His grave is in St John’s church Lostock, seen bearing the names of his wife Jennie, Alan is commemorated and a son who died as a child in 1923.
One of the people in the other car also died in the crash. Frank’s wife Jennie and son David recovered. Jennie died in 1959 at Knutsford Cottage Hospital whilst living at 65 Westfield Drive, Knutsford.
Alan Roberts took the helm at the bakery after his father’s death as it continued to grow with the name Frank Roberts and Sons Ltd.
He served as chairman and managing director of the company for 32 years. In 1951 he had moved to Knutsford after marrying his wife, Muriel; later, he became an urban district councilor.
By the 1960s, the company produced 90,000 loaves a week and had 50 vehicles to transport them.
In 1986 he had suffered a severe stroke and stood down from the business; he was married to his new wife, Helen.
They moved to the United States, first settling in Illinois before moving to New Mexico, where he died in 2004.
A memorial service was held at St John’s Church, Lostock, on Friday, July 16, following Alan Roberts’ death at the age of 79 in May.
Already working for the company, having joined in 1976, the new generation consisted of Alan’s son Mike, Bernard’s daughter Julia, and in 1984 David’s daughter, Lindsay.
The bakery continued to expand, remaining a family concern. In 1988 Little Treats Bakery was added, baking and decorating delicious gingerbread and iced treats.
In 2000 a vast cooling tower was built as another iconic building. Vehicles held at the traffic lights can now watch the bread going around and around within the huge glass windows with the aroma of freshly baked bread wafting out.
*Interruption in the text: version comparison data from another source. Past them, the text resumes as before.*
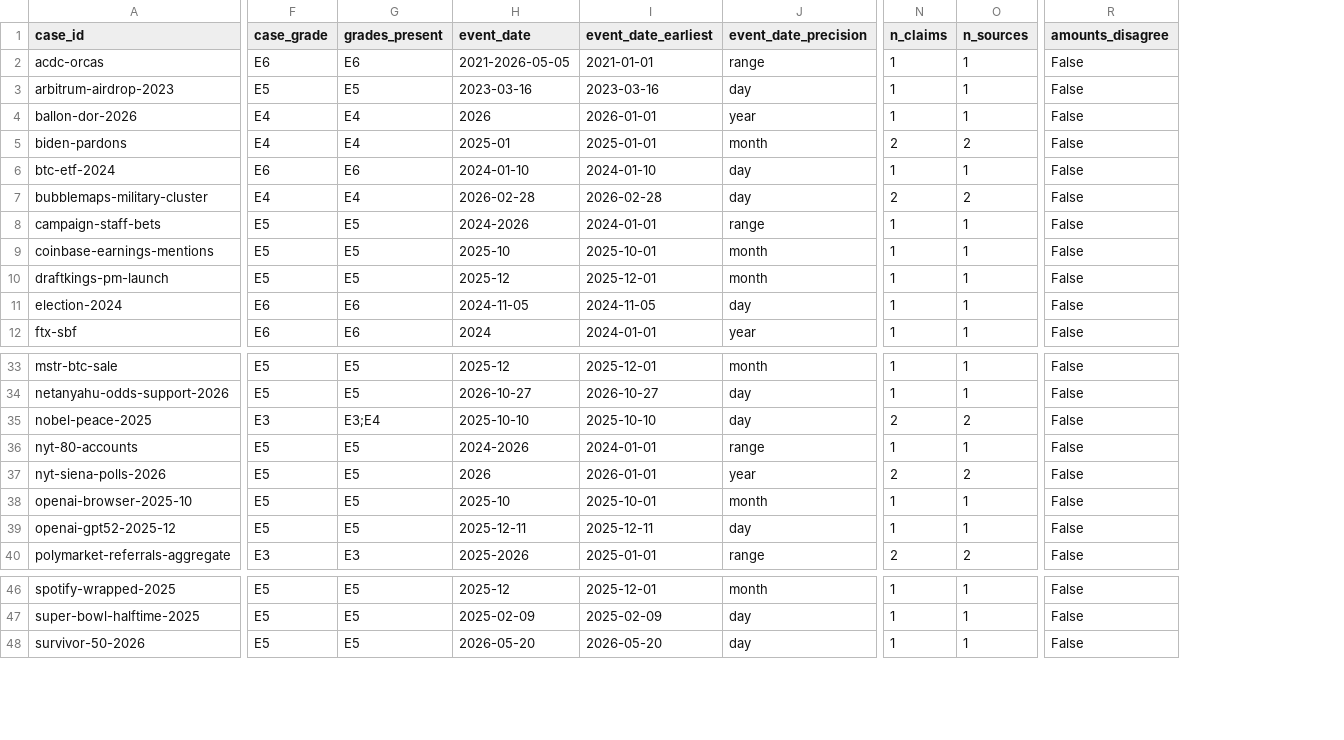
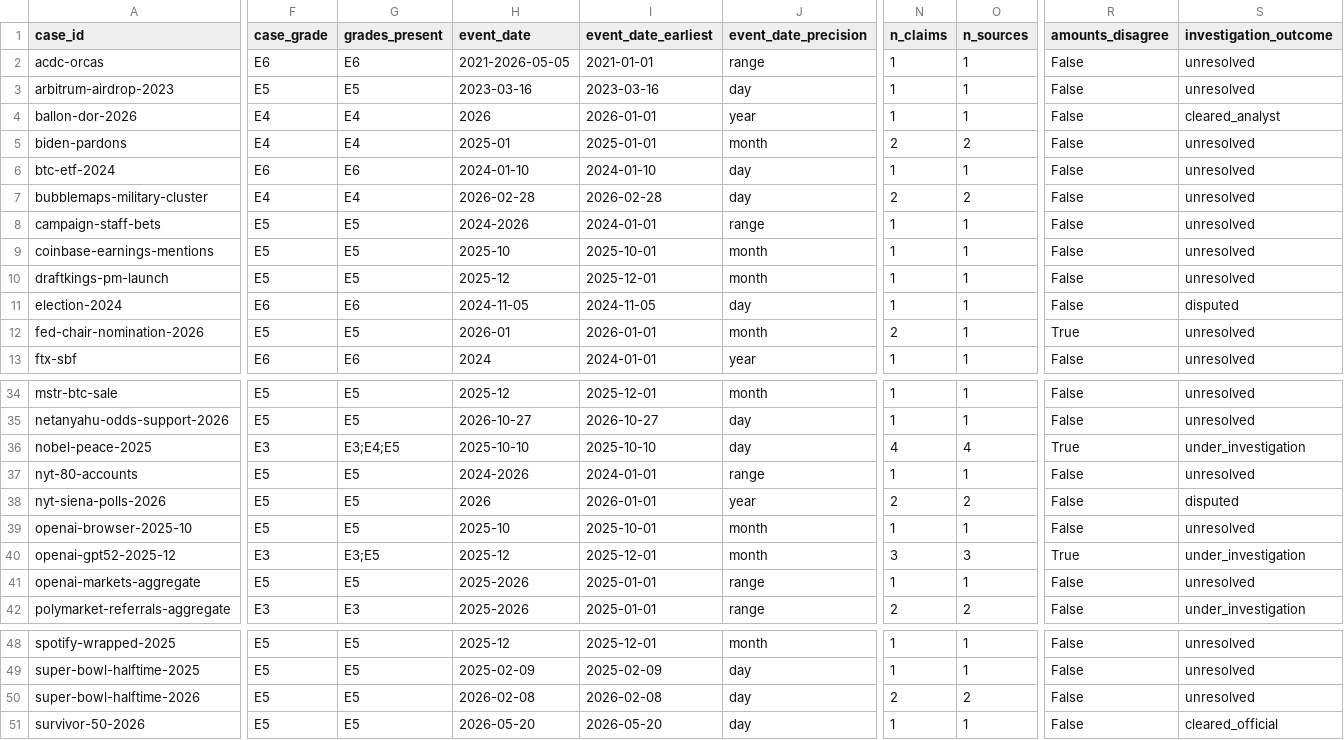
Before and after one commit to ibrhmyi/insider, a CSV file: dataset/data/cases.csv, drawn as a sheet; only a part is shown, gaps mark what is left out; addresses are those after the commit; rows hold the shown columns only; the diff covers the shown part only; the diff names each change by its address in the sheet, - before the commit and + after, or states it on an @@ line.

```diff
--- a/dataset/data/cases.csv
+++ b/dataset/data/cases.csv
+column S (investigation_outcome), rows 2-11: unresolved | unresolved | cleared_analyst | unresolved | unresolved | unresolved | unresolved | unresolved | unresolved | disputed; row 13: unresolved; rows 34-40: unresolved | unresolved | under_investigation | unresolved | disputed | unresolved | under_investigation; row 42: under_investigation; rows 48-49: unresolved | unresolved; row 51: cleared_official
+row 12: fed-chair-nomination-2026 | E5 | E5 | 2026-01 | 2026-01-01 | month | 2 | 1 | True | unresolved
-G36 (grades_present): E3;E4
+G36 (grades_present): E3;E4;E5
-N36 (n_claims): 2
+N36 (n_claims): 4
-O36 (n_sources): 2
+O36 (n_sources): 4
-R36 (amounts_disagree): False
+R36 (amounts_disagree): True
-F40 (case_grade): E5
+F40 (case_grade): E3
-G40 (grades_present): E5
+G40 (grades_present): E3;E5
-H40 (event_date): 2025-12-11
+H40 (event_date): 2025-12
-I40 (event_date_earliest): 2025-12-11
+I40 (event_date_earliest): 2025-12-01
-J40 (event_date_precision): day
+J40 (event_date_precision): month
-N40 (n_claims): 1
+N40 (n_claims): 3
-O40 (n_sources): 1
+O40 (n_sources): 3
-R40 (amounts_disagree): False
+R40 (amounts_disagree): True
+row 41: openai-markets-aggregate | E5 | E5 | 2025-2026 | 2025-01-01 | range | 1 | 1 | False | unresolved
+row 50: super-bowl-halftime-2026 | E5 | E5 | 2026-02-08 | 2026-02-08 | day | 2 | 2 | False | unresolved
```
Also changed, not shown: 1 edited cell elsewhere in this file, dataset/data/claims.csv, dataset/data/handles_to_resolve.csv, 33 other files.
When local family firms join multinationals and are altered or sold off, firms like Broadhurst and ICI disappear or lose their respected and unique identity; Frank Roberts and Sons Ltd have remained a family-owned firm.
The family still sit on the board, and as the business has grown, professional-managerial expertise has been introduced into senior management.
Small shops and supermarket shelves have superior quality products bearing the name Roberts Bakery.
So, what Robert Roberts started in his little shop at 1 Wellington St, Castle is now a multinational and highly respected business, still based in Northwich and still under the control of his descendants.
The company also contributes significantly to the local community and charitable organizations.
Thanks to Lindsay Occleston nee, Roberts and Alan Hughes for their assistance.